### [Your goal]
Could all of the entries be written out exactly, with any pictures omitted?

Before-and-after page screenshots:
BEGIN
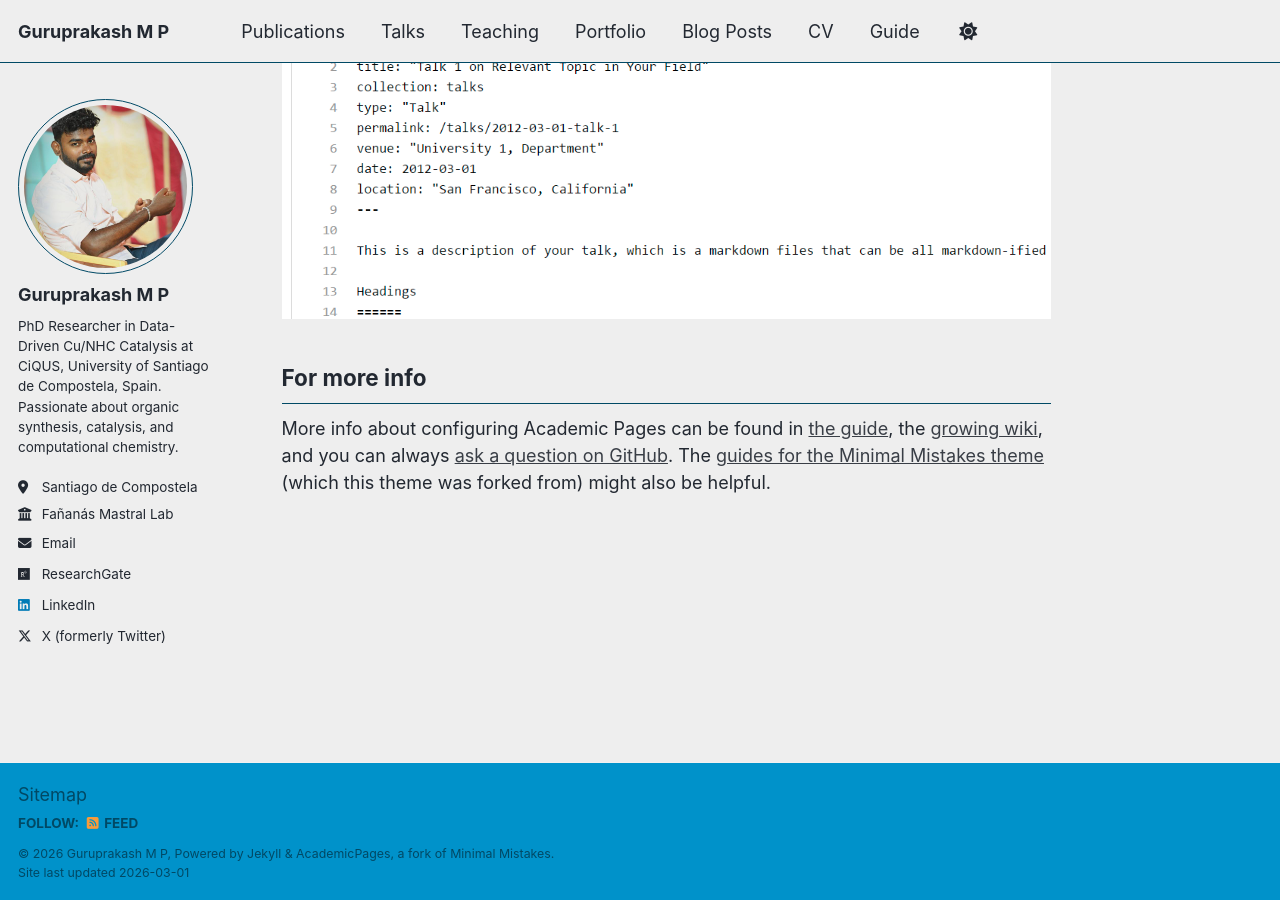
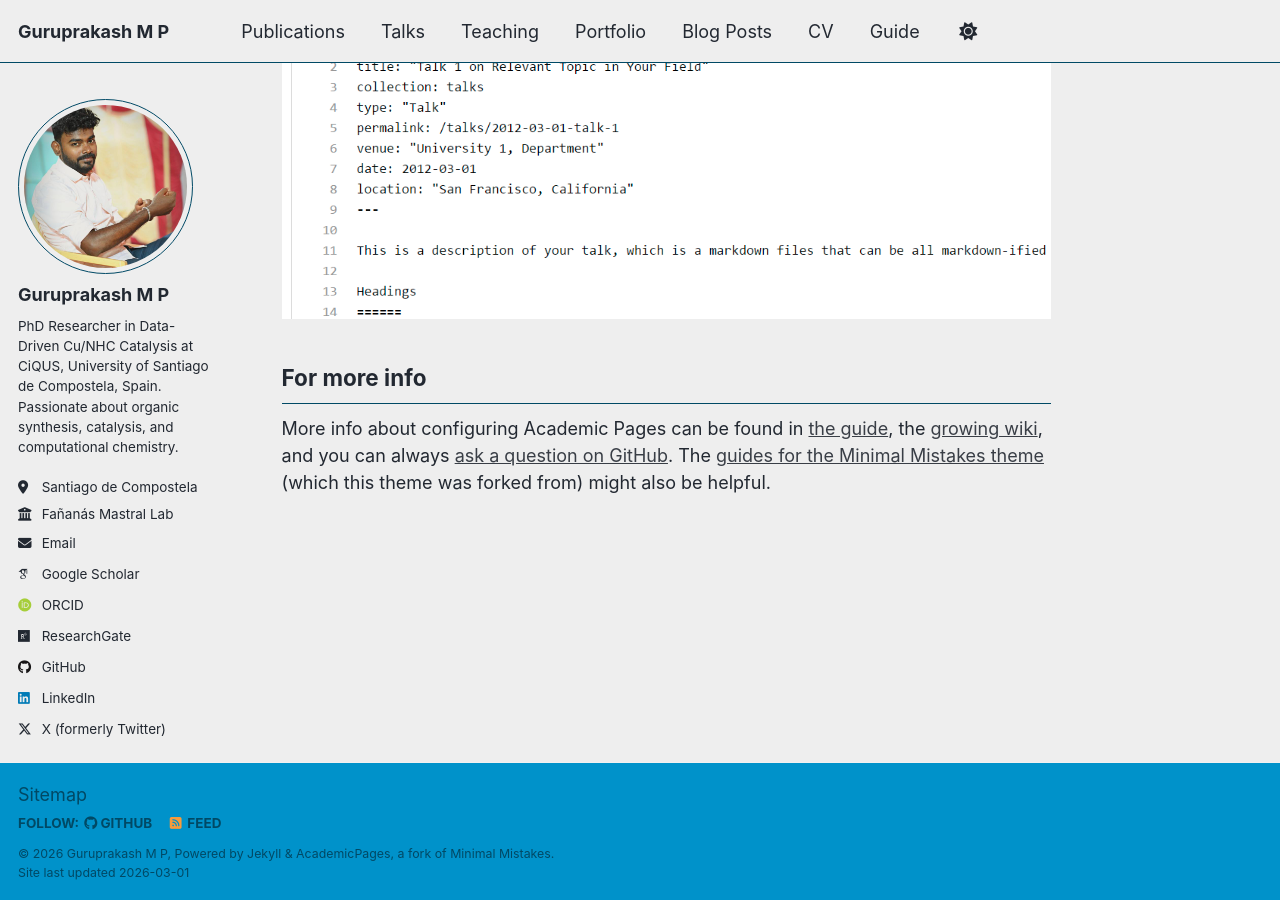
Before and after one commit to GuruprakashMP/guruprakashmp.github.io, a Jekyll site: the page built from _pages/about.md, in a window 1280 px wide and 900 px high, scrolled down 2880 px. Built offline with Jekyll 4.4.1, drawn with Linux system fonts in a browser that asks for light colours; some web fonts are replaced; a script that is not in the unit is left out; part of the change alters nothing that is shown.

Commit message:
Update Google Scholar and ORCID

```diff
--- a/_config.yml
+++ b/_config.yml
@@ -35,10 +35,10 @@ author:
   # Academic websites
   academia         : # URL
   arxiv            : # URL - Update with the correct link to your profile
-  googlescholar    : #"https://scholar.google.com/citations?user=PS_CX0AAAAAJ"
+  googlescholar    : "https://scholar.google.com/citations?user=uKUUtz0AAAAJ&hl=en"
   inspire-hep      : # URL
   impactstory      : # URL
-  orcid            : #"http://orcid.org/yourorcidurl"
+  orcid            : "https://orcid.org/0009-0001-6387-6726"
   semantic         : # URL
   pubmed           : #"https://www.ncbi.nlm.nih.gov/pubmed/?term=john+snow"
   researchgate     :  "https://www.researchgate.net/profile/Guruprakash-Muthu-Pargunapermal?ev=hdr_xprf"
@@ -48,7 +48,7 @@ author:
   bitbucket        : # Username - Update with your username on the site
   codepen          : # Username
   dribbble         : # Username
-  github           : #"GuruprakashMP"
+  github           : "GuruprakashMP"
   kaggle           : # Username
   stackoverflow    : # User number or user number and name (i.e., use "1" or "1/jeff-atwood")
 
```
END
### [Task response]
Before and after one commit to GuruprakashMP/guruprakashmp.github.io, a Jekyll site: the page built from _pages/about.md, in a window 1280 px wide and 900 px high, scrolled down 2880 px. Built offline with Jekyll 4.4.1, drawn with Linux system fonts in a browser that asks for light colours; some web fonts are replaced; a script that is not in the unit is left out; part of the change alters nothing that is shown.

Commit message:
Update Google Scholar and ORCID

```diff
--- a/_config.yml
+++ b/_config.yml
@@ -35,10 +35,10 @@ author:
   # Academic websites
   academia         : # URL
   arxiv            : # URL - Update with the correct link to your profile
-  googlescholar    : #"https://scholar.google.com/citations?user=PS_CX0AAAAAJ"
+  googlescholar    : "https://scholar.google.com/citations?user=uKUUtz0AAAAJ&hl=en"
   inspire-hep      : # URL
   impactstory      : # URL
-  orcid            : #"http://orcid.org/yourorcidurl"
+  orcid            : "https://orcid.org/0009-0001-6387-6726"
   semantic         : # URL
   pubmed           : #"https://www.ncbi.nlm.nih.gov/pubmed/?term=john+snow"
   researchgate     :  "https://www.researchgate.net/profile/Guruprakash-Muthu-Pargunapermal?ev=hdr_xprf"
@@ -48,7 +48,7 @@ author:
   bitbucket        : # Username - Update with your username on the site
   codepen          : # Username
   dribbble         : # Username
-  github           : #"GuruprakashMP"
+  github           : "GuruprakashMP"
   kaggle           : # Username
   stackoverflow    : # User number or user number and name (i.e., use "1" or "1/jeff-atwood")
 
```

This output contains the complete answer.